In order to succeed in the world of close protection, you need to be focused on helping other people (your principle and your team members), willing to put your customer, ie the principle, before yourself, and when necessary, to place yourself in danger in order to deflect the danger from the principle and to do so as low key as possible. You should be a good communicator and have high levels of tolerance and patience. Other personality traits desired are logical and strategic thinking as you will be expected to be able to identify a threat, dynamically risk assess that threat, and then select the most appropriate level of control to mitigate that particular risk. If you want to have the option to work as a close protection security driver, security drivers London need defensive and offensive driving skills, exceptional knowledge about different types of vehicles, armor, and more.

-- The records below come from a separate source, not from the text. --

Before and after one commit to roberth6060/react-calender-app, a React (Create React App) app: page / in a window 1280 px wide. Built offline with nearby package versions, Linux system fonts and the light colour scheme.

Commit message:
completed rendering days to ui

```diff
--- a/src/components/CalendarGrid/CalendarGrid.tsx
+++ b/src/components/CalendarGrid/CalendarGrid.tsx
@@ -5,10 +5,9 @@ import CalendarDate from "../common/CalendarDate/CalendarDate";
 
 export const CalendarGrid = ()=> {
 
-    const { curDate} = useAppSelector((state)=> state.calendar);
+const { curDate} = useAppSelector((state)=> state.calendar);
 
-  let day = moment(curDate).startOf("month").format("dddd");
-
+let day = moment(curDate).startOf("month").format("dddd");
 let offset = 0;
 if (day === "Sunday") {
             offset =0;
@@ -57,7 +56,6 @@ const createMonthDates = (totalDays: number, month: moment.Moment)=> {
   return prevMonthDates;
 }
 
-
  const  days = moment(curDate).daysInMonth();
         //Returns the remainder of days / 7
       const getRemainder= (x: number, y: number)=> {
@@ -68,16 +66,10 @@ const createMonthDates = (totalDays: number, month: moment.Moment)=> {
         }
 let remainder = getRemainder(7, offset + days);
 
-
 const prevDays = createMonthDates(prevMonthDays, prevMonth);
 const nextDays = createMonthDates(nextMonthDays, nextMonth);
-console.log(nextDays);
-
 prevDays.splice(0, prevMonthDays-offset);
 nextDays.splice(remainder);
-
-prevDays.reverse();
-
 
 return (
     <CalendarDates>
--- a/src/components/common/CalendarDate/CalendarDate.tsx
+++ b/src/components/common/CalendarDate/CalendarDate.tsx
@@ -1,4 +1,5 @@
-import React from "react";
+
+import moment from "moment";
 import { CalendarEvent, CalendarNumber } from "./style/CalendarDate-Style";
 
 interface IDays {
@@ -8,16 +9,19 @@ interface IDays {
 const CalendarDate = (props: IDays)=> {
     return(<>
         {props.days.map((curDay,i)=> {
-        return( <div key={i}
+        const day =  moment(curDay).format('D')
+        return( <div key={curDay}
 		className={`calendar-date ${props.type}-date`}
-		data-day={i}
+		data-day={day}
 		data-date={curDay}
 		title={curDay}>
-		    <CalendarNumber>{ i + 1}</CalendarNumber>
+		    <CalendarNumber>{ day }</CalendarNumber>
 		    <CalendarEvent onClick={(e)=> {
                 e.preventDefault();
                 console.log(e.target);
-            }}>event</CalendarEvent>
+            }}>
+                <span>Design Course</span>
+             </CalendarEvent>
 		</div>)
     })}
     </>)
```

Close Protection is all about allowing the principle to lead a normal life. You are there for a reason, and in some cases, from the perspective of the principle, you are an intrusion and a reminder of the dangers (real or not) within their lives. Your work will be thankless. Your task is to prevent conflict and to remain covert (where required), allowing the principle to carry on their life as close to normal as possible. You will probably not receive the hyped-up levels of pay you may read about (or think you will get), especially when you start out. Your first assignment will probably not be in direct contact with a principle either, rather more of a baby-sitting task securing a residence or a venue, watching others enjoying themselves (if anyone else is around), expected to remain alert and ready to act after 12hrs on task.

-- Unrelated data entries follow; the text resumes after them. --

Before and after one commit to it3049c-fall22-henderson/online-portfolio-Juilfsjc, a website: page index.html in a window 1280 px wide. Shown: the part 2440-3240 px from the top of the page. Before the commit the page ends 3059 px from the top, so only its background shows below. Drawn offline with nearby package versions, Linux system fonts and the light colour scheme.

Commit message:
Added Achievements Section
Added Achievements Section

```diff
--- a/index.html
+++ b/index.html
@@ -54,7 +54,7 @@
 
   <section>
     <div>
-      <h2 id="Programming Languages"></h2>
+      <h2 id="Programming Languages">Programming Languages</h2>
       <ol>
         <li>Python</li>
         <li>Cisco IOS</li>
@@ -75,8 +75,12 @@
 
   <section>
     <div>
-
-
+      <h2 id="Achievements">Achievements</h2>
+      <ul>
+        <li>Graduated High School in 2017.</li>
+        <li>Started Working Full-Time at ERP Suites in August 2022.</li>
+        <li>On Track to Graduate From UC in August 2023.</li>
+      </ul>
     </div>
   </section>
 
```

You will be required to have a good level of fitness, to be polite and resilient, to be an excellent communicator, and extremely reliable and trustworthy with a high level of integrity. Not only are these important for your actual job so to speak, but also in finding work. Be warned, most of your future work will not be seen on job boards like Monster etc, but will be gained from networking. You can already make the connection between the communication skills I previously mentioned and your honesty as a strong link to gaining employment. Many deployments that you gain selection for as you start out may only be ‘day work’ or if you’re lucky, a few days of work.